Exercise - Every line below that holds "relative" must be copied.

Source material -
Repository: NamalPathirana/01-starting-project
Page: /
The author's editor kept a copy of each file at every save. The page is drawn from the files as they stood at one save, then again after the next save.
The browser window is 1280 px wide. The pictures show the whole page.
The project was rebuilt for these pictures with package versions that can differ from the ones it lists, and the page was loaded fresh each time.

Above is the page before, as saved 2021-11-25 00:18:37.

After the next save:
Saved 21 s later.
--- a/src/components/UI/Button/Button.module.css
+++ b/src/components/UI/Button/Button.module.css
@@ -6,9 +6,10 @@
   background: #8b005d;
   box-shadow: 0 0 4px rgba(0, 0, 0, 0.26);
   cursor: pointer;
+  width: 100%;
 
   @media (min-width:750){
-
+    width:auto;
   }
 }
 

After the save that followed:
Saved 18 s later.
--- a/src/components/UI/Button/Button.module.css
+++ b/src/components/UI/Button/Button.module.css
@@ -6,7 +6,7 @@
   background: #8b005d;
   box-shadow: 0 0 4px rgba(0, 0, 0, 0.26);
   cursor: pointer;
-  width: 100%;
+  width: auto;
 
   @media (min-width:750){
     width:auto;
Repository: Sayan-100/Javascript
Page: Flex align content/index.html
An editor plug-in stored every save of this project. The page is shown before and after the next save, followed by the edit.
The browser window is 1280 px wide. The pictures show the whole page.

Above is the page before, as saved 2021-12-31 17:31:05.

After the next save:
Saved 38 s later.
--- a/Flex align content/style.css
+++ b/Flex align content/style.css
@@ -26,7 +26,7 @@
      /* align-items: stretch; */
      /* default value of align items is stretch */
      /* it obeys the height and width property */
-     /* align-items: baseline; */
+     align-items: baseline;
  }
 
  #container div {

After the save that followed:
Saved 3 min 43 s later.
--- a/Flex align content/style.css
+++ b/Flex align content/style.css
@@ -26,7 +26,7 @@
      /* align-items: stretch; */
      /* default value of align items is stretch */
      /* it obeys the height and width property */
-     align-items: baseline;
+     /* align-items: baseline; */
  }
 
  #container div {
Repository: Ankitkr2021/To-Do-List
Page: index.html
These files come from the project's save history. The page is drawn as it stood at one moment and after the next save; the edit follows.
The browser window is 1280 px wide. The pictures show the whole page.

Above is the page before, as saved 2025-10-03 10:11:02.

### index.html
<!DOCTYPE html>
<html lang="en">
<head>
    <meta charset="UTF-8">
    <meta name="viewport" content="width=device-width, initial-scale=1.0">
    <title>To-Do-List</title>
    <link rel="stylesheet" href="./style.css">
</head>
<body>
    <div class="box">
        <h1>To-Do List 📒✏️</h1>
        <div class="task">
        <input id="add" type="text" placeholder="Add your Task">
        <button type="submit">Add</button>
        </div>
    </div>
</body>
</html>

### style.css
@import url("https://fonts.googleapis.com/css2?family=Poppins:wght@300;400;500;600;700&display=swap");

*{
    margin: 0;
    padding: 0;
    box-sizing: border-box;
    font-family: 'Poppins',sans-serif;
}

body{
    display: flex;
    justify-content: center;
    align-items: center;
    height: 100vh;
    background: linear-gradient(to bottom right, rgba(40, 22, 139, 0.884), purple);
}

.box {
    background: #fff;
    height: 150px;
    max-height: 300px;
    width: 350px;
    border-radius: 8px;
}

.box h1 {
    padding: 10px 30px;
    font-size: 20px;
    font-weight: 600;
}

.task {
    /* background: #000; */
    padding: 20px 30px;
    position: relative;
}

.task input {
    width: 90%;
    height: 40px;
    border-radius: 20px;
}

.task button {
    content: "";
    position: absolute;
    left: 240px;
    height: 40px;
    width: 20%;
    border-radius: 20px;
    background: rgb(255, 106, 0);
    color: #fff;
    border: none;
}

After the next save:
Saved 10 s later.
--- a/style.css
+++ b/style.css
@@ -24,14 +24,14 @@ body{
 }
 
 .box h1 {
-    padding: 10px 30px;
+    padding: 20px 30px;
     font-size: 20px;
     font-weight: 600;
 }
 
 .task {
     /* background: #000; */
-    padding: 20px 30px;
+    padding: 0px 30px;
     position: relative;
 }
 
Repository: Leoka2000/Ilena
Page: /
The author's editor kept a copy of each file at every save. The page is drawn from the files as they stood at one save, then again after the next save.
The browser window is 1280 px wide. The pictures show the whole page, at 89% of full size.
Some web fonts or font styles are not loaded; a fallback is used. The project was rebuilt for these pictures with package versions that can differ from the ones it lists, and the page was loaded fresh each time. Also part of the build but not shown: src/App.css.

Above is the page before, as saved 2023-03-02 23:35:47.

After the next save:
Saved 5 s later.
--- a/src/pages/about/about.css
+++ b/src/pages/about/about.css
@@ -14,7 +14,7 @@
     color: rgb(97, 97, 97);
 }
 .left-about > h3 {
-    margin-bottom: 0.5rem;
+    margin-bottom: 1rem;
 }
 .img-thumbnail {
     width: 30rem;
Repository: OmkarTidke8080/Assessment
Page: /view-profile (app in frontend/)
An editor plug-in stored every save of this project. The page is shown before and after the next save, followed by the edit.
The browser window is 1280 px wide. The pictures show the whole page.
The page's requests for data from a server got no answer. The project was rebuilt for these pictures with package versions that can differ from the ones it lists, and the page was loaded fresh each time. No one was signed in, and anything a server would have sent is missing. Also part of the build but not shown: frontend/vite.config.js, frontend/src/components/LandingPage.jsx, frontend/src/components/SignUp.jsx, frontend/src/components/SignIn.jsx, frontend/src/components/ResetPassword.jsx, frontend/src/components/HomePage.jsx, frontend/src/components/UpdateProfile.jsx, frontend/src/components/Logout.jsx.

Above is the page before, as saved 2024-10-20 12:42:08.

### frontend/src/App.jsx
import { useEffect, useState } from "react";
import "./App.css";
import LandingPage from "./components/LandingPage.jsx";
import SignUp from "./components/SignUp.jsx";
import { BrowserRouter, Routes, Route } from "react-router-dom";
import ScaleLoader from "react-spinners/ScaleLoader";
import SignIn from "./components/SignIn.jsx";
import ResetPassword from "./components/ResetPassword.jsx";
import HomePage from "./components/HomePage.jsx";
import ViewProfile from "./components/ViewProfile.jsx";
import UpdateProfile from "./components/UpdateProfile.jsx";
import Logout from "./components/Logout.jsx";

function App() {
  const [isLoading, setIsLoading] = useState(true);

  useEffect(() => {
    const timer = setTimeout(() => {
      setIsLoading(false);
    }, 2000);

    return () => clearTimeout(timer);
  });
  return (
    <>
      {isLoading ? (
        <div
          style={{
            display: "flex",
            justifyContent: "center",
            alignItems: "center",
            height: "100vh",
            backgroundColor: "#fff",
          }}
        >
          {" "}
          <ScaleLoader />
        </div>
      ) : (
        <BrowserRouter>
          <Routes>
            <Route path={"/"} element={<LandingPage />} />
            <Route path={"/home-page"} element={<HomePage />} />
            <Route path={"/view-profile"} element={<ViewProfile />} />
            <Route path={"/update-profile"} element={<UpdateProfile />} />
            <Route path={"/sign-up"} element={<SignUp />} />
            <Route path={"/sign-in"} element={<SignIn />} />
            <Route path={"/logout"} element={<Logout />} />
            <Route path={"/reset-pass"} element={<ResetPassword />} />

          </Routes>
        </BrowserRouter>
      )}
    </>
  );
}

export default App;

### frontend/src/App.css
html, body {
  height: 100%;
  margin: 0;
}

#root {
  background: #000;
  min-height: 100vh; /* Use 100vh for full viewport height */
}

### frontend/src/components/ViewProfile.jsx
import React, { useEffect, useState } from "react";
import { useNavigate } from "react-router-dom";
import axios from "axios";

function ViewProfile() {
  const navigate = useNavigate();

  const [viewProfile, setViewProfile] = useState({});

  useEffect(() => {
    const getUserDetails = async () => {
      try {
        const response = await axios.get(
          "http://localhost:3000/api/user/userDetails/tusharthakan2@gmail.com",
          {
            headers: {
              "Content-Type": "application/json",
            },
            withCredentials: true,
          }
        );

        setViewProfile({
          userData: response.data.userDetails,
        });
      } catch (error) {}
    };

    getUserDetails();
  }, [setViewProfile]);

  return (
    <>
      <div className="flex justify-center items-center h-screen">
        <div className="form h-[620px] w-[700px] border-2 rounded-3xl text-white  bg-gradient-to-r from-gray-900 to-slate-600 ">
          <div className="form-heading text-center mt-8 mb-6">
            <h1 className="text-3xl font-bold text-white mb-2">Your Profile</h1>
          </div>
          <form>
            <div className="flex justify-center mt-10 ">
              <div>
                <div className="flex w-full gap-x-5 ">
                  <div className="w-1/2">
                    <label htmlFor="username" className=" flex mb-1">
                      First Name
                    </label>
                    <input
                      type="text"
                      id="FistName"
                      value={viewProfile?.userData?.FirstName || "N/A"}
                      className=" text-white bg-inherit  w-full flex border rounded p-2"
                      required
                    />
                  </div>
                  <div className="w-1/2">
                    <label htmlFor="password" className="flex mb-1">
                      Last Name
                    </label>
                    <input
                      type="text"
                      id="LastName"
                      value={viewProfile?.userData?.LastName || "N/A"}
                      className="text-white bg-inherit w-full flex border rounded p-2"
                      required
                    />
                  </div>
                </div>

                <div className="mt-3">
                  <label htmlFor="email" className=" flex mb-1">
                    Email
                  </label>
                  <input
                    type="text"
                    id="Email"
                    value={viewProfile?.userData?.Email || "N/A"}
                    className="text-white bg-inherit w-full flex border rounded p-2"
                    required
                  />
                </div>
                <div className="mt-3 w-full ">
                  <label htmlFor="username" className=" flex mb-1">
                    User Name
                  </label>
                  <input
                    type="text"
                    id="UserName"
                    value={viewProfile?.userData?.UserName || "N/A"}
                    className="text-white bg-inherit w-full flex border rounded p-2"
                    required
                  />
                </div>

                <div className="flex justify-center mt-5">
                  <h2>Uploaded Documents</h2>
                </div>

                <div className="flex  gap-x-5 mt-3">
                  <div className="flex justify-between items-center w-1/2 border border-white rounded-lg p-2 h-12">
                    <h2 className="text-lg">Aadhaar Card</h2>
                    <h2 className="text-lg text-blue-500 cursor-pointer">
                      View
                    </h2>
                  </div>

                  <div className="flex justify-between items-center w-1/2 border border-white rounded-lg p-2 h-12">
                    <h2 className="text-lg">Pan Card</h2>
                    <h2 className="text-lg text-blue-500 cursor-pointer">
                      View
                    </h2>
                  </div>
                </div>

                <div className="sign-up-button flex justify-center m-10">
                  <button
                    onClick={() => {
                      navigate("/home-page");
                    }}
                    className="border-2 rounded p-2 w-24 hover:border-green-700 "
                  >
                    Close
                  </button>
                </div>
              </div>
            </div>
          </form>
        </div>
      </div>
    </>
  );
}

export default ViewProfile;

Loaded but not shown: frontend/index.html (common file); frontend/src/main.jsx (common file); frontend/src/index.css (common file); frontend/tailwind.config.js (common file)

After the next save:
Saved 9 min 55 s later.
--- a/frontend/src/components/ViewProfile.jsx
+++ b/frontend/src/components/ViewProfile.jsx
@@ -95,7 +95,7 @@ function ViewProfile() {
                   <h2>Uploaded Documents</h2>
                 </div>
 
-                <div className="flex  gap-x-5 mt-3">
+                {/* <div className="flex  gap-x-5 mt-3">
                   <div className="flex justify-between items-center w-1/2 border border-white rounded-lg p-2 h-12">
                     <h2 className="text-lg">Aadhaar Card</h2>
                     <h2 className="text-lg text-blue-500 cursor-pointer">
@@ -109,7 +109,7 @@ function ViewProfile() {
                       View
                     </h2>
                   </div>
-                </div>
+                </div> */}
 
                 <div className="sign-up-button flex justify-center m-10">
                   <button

Answer area -
    position: relative;
     position: relative;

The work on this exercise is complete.